[[ Given records, beginning ]]

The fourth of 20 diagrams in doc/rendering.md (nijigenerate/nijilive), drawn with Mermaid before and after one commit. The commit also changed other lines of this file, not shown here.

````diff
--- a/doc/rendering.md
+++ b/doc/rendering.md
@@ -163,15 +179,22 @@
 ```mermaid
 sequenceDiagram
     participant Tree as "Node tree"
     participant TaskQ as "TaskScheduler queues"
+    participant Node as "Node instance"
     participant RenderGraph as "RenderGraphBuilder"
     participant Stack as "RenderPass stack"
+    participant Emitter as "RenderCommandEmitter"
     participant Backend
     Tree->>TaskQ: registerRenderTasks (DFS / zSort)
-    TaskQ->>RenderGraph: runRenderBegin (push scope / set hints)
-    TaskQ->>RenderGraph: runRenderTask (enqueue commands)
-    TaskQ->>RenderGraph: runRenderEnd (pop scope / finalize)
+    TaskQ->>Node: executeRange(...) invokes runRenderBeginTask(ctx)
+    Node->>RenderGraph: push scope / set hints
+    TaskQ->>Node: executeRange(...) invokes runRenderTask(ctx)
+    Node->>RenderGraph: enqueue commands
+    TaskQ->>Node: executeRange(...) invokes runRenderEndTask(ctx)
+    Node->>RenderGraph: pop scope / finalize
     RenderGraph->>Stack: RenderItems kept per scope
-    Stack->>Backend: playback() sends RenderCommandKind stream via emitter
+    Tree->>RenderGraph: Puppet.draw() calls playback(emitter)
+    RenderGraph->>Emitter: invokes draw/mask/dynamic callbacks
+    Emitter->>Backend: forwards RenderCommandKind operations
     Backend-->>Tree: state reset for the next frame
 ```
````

[[ Given records, end ]]
[[ Given records, beginning ]]

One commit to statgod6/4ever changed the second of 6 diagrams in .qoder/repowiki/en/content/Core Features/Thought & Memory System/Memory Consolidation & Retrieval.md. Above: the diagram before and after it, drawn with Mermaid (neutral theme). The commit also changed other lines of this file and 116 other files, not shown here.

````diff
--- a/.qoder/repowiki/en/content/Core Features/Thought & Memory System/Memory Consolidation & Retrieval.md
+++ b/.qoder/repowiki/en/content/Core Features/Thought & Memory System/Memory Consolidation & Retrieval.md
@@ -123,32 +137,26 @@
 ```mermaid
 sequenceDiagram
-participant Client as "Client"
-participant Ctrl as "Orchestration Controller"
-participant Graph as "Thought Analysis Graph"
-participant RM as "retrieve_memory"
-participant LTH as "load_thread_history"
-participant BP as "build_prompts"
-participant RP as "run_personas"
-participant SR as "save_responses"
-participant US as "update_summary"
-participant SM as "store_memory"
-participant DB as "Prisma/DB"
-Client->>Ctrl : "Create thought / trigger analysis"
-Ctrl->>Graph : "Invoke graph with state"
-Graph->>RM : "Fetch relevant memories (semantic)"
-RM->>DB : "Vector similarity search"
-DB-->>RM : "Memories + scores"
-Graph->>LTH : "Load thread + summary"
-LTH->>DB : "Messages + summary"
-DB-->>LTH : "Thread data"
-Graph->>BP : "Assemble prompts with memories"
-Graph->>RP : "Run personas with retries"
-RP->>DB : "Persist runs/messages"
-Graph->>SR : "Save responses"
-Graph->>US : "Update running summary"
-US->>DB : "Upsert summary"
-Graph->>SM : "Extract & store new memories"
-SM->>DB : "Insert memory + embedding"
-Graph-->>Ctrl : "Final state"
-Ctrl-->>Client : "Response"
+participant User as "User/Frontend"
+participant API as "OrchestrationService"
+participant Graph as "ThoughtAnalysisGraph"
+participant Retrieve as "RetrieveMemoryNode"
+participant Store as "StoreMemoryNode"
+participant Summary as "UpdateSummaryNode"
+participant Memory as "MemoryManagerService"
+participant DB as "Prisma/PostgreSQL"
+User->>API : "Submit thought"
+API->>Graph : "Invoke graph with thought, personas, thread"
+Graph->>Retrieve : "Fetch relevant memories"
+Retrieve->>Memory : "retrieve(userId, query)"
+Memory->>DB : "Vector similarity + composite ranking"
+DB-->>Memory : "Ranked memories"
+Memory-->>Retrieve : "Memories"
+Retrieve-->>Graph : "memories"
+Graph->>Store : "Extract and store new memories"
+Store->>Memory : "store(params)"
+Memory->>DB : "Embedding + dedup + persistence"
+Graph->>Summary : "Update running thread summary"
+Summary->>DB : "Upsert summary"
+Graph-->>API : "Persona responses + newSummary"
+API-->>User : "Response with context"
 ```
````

[[ Given records, end ]]
[[ Given records, beginning ]]

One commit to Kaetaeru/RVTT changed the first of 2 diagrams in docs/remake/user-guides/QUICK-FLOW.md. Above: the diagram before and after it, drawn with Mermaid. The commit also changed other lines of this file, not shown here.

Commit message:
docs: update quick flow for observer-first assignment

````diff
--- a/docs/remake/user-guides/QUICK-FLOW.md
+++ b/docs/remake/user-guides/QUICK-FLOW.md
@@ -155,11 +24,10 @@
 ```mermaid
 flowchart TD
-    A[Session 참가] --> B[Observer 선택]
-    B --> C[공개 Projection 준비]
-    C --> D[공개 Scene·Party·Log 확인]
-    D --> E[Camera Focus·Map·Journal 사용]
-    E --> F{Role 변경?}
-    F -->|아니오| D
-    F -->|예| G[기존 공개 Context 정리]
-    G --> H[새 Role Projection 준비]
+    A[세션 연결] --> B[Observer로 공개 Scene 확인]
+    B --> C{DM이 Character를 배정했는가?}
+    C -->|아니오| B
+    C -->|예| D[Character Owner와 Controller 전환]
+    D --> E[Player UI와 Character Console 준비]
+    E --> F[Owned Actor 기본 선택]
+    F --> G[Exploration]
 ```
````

[[ Given records, end ]]

Aim of the exercise:
What you return must be an exact retyping of the lines above starting at the line with "participant Tree as" and ending at the line with "RenderGraph->>Stack: RenderItems kept", and nothing besides.

Exercise response:
     participant Tree as "Node tree"
     participant TaskQ as "TaskScheduler queues"
+    participant Node as "Node instance"
     participant RenderGraph as "RenderGraphBuilder"
     participant Stack as "RenderPass stack"
+    participant Emitter as "RenderCommandEmitter"
     participant Backend
     Tree->>TaskQ: registerRenderTasks (DFS / zSort)
-    TaskQ->>RenderGraph: runRenderBegin (push scope / set hints)
-    TaskQ->>RenderGraph: runRenderTask (enqueue commands)
-    TaskQ->>RenderGraph: runRenderEnd (pop scope / finalize)
+    TaskQ->>Node: executeRange(...) invokes runRenderBeginTask(ctx)
+    Node->>RenderGraph: push scope / set hints
+    TaskQ->>Node: executeRange(...) invokes runRenderTask(ctx)
+    Node->>RenderGraph: enqueue commands
+    TaskQ->>Node: executeRange(...) invokes runRenderEndTask(ctx)
+    Node->>RenderGraph: pop scope / finalize
     RenderGraph->>Stack: RenderItems kept per scope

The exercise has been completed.